- [GIVEN DATA]:
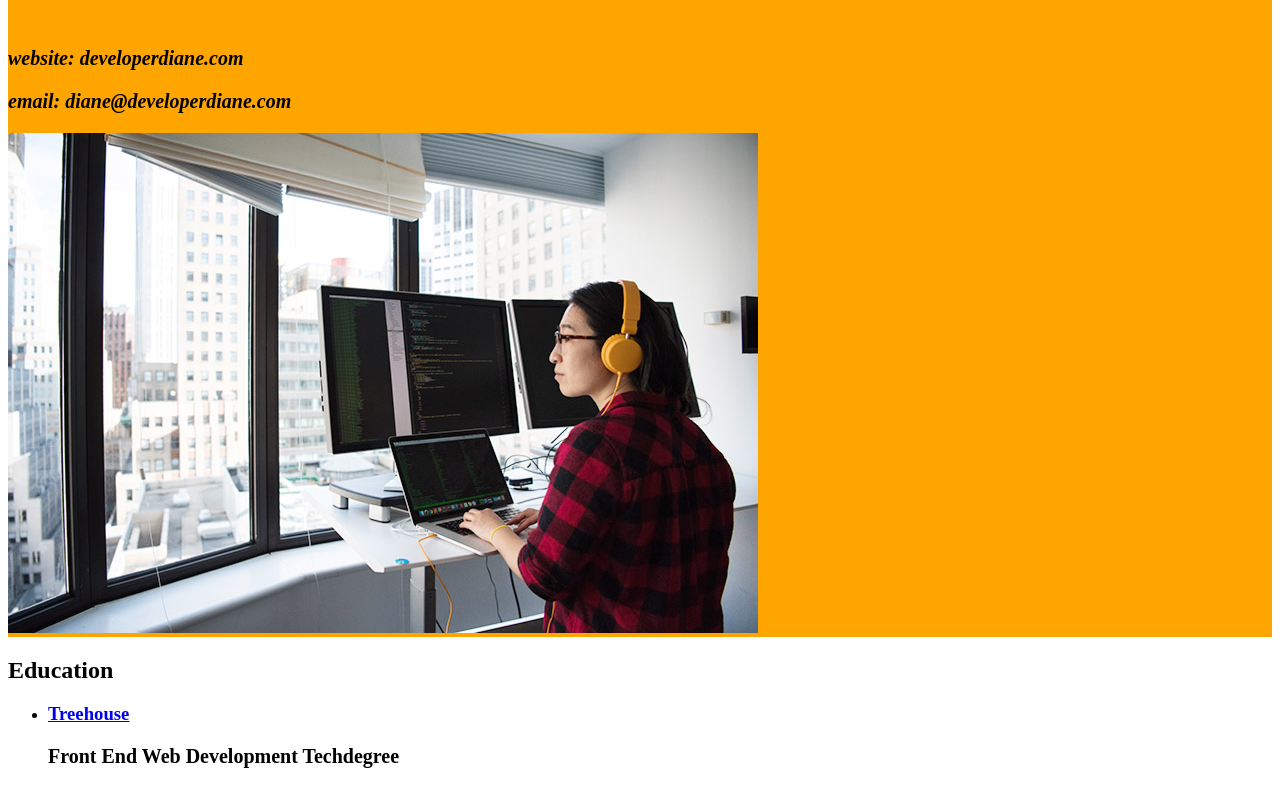
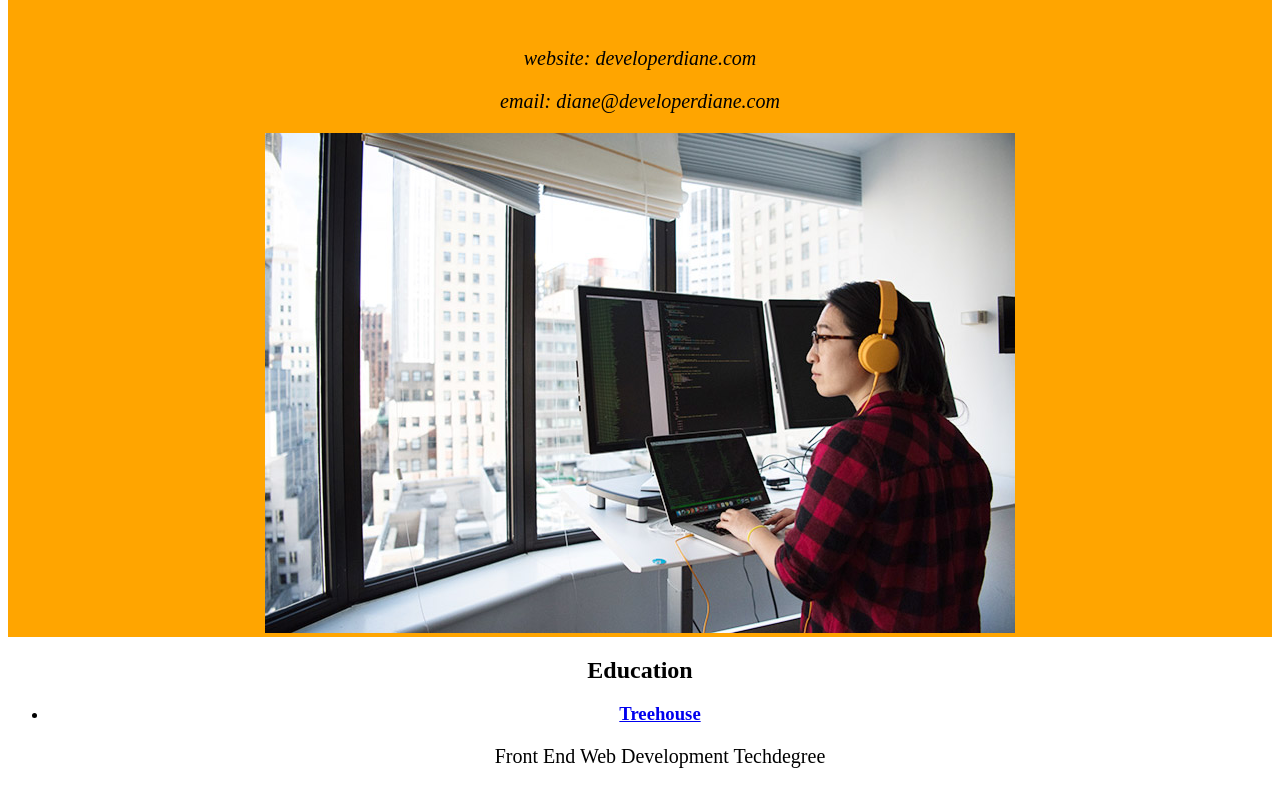
Before and after one commit to idamian23/team-tree-house, a plain HTML site: page css-basics/index.html in a window 1280 px wide. Shown: the part 177-962 px from the top of the page. Drawn offline with Linux system fonts and the light colour scheme.

Commit message:
external stylesheet

```diff
--- /dev/null
+++ b/css-basics/css/style.css
@@ -0,0 +1,13 @@
+body{
+    text-align: center;
+}
+
+header{
+    background-color: orange;
+}
+h1{
+    font-size: 90px;
+}
+p{
+    font-size: 20px;
+}
--- a/css-basics/index.html
+++ b/css-basics/index.html
@@ -4,19 +4,7 @@
   <meta charset="UTF-8">
   <meta name="viewport" content="width=device-width, initial-scale=1.0">
   <title>Developer Diane: Resume</title>
-  <style>
-    p{
-      font-size: 20px;
-      font-weight: bold;
-    }
-    h1{
-      font-size: 90px;
-      color: firebrick;
-    }
-    header{
-      background: orange;
-    }
-  </style>
+ <link rel="stylesheet" href="../css-basics/css/style.css">
 </head>
 <body>
   <main>
```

- [WHAT TO DO]: State the number of lines in this listing that contain the string "basics", and add nothing else.

- [SOLUTION]: 5